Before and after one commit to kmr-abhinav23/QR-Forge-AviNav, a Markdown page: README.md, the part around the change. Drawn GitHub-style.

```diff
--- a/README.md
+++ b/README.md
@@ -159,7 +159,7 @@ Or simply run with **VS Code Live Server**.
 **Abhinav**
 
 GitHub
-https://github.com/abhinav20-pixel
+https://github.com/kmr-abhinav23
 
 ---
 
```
^^^^^^^^^^^^^^^^
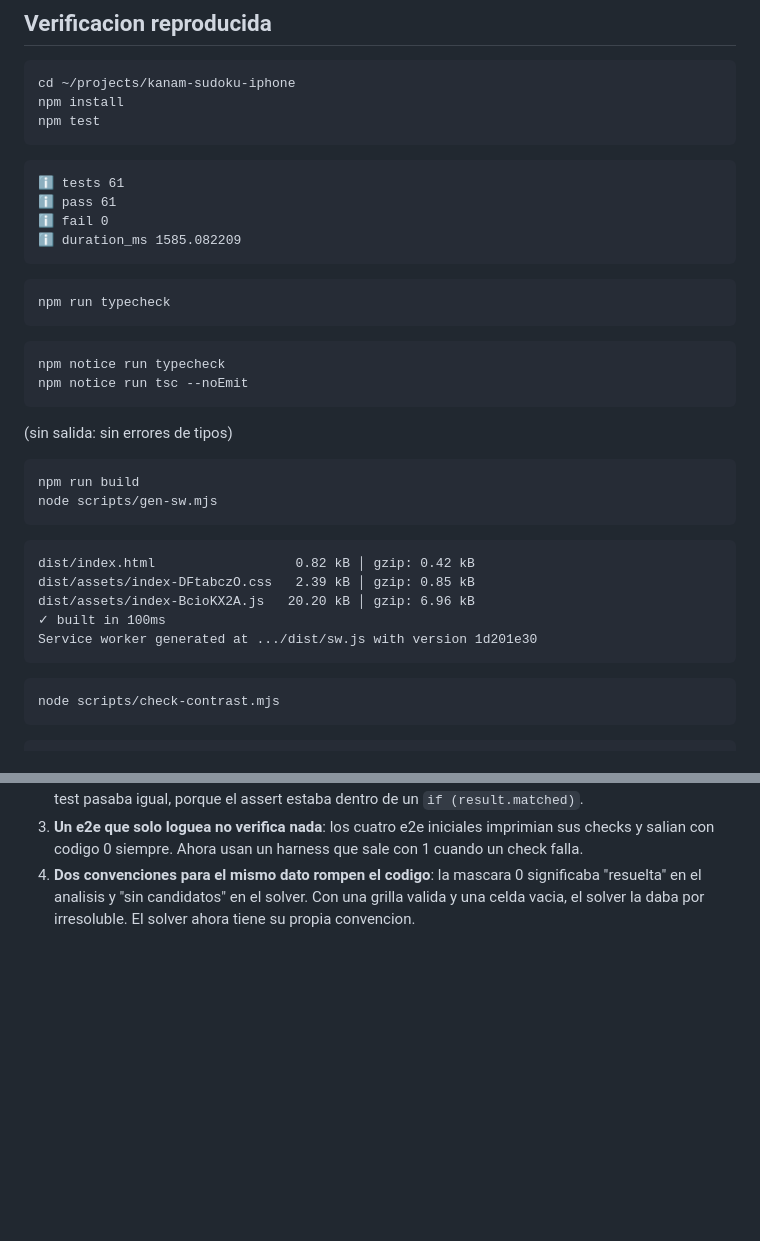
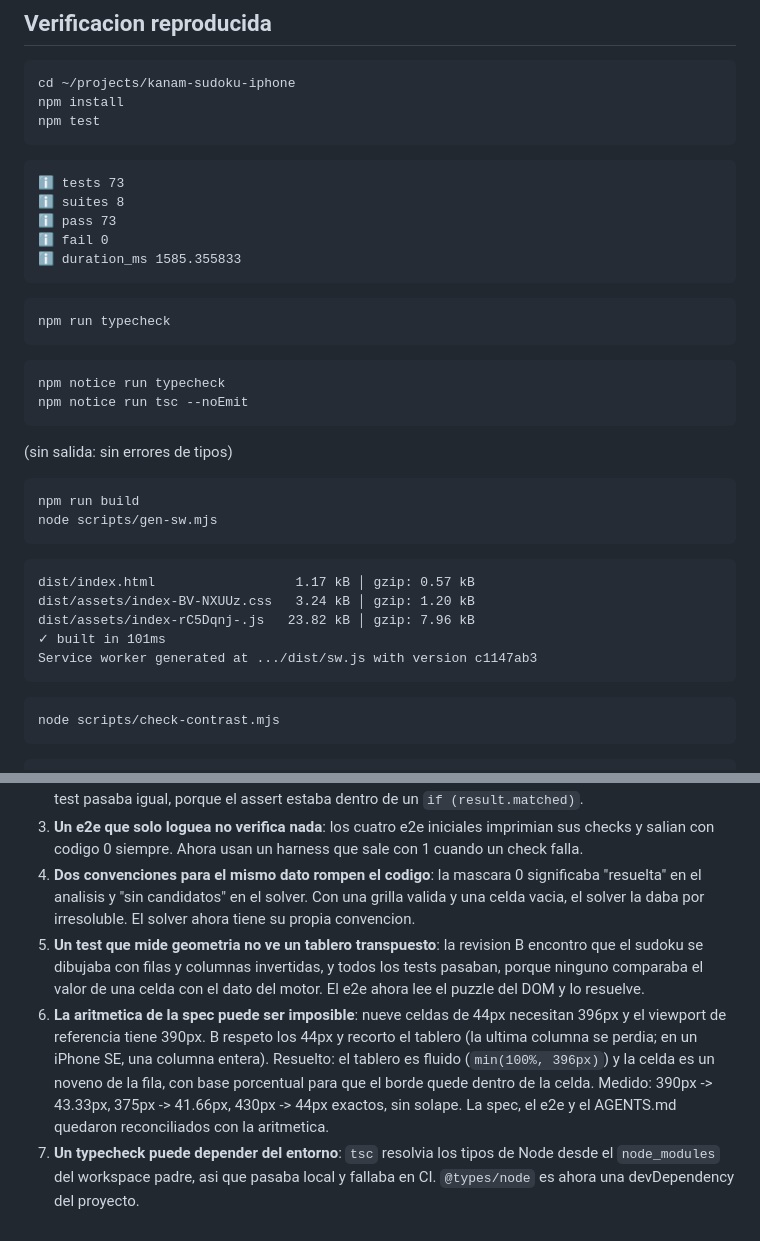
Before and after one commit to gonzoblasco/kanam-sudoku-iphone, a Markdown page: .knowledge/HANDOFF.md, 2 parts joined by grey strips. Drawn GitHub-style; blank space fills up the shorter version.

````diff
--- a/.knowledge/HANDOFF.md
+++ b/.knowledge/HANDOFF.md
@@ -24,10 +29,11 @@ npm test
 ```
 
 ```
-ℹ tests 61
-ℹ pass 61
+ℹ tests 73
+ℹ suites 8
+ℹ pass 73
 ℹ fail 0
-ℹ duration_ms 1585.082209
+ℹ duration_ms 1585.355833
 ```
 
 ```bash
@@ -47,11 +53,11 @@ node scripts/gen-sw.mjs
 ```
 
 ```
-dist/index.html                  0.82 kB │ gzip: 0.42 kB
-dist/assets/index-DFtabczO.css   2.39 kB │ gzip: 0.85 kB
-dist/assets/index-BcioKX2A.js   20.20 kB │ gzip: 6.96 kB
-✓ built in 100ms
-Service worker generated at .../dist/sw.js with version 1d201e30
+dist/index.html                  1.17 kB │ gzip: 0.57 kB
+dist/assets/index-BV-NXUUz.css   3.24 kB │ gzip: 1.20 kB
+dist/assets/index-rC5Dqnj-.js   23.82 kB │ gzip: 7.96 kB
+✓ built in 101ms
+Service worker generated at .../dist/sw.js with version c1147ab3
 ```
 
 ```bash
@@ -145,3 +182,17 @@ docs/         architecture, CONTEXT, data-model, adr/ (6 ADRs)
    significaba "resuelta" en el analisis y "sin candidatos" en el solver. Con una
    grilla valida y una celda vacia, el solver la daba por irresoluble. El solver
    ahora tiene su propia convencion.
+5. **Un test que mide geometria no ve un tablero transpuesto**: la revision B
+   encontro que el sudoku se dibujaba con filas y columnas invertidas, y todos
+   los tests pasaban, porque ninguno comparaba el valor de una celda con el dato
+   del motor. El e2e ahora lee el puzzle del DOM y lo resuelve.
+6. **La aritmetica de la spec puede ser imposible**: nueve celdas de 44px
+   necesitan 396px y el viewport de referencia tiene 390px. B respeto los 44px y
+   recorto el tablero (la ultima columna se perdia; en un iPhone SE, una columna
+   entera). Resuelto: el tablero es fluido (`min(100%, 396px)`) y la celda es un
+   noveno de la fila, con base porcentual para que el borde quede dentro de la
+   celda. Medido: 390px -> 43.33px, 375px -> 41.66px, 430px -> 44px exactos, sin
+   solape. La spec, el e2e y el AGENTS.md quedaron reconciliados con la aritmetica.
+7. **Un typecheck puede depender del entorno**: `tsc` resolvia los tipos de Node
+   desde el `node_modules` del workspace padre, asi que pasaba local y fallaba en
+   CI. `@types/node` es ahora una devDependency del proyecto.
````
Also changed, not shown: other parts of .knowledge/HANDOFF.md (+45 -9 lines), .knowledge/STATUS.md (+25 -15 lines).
^^^^^^^^^^^^^^^^
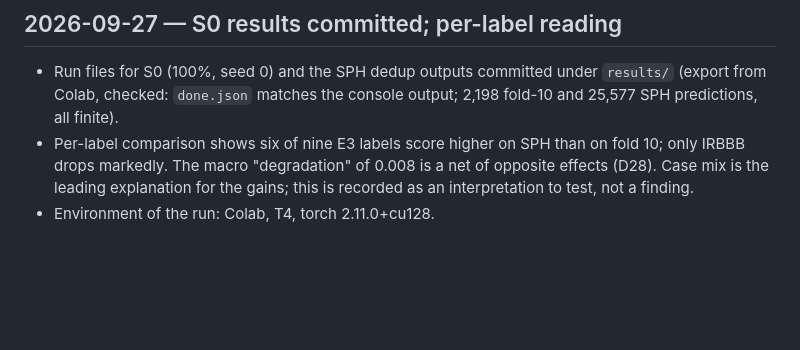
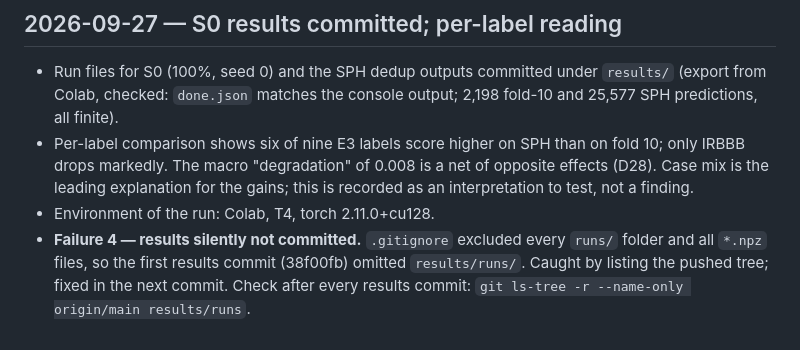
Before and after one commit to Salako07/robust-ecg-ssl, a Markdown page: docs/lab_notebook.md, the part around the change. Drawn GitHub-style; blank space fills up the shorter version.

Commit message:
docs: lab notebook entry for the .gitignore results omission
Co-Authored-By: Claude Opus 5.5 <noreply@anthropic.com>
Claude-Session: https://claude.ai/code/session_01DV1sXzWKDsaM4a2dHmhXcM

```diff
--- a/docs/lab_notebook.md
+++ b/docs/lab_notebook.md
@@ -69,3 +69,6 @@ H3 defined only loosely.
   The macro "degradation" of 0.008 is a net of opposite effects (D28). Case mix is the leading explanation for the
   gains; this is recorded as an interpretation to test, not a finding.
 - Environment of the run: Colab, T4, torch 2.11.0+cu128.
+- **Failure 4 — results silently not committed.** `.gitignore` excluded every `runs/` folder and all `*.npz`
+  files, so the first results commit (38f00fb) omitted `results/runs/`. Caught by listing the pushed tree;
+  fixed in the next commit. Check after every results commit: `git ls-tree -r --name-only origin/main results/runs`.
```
^^^^^^^^^^^^^^^^
AIM OF THE TASK:
Answer with one number only, the count of lines in the listing that hold the word "dist".

RESPONSE FOR THIS EXERCISE:
8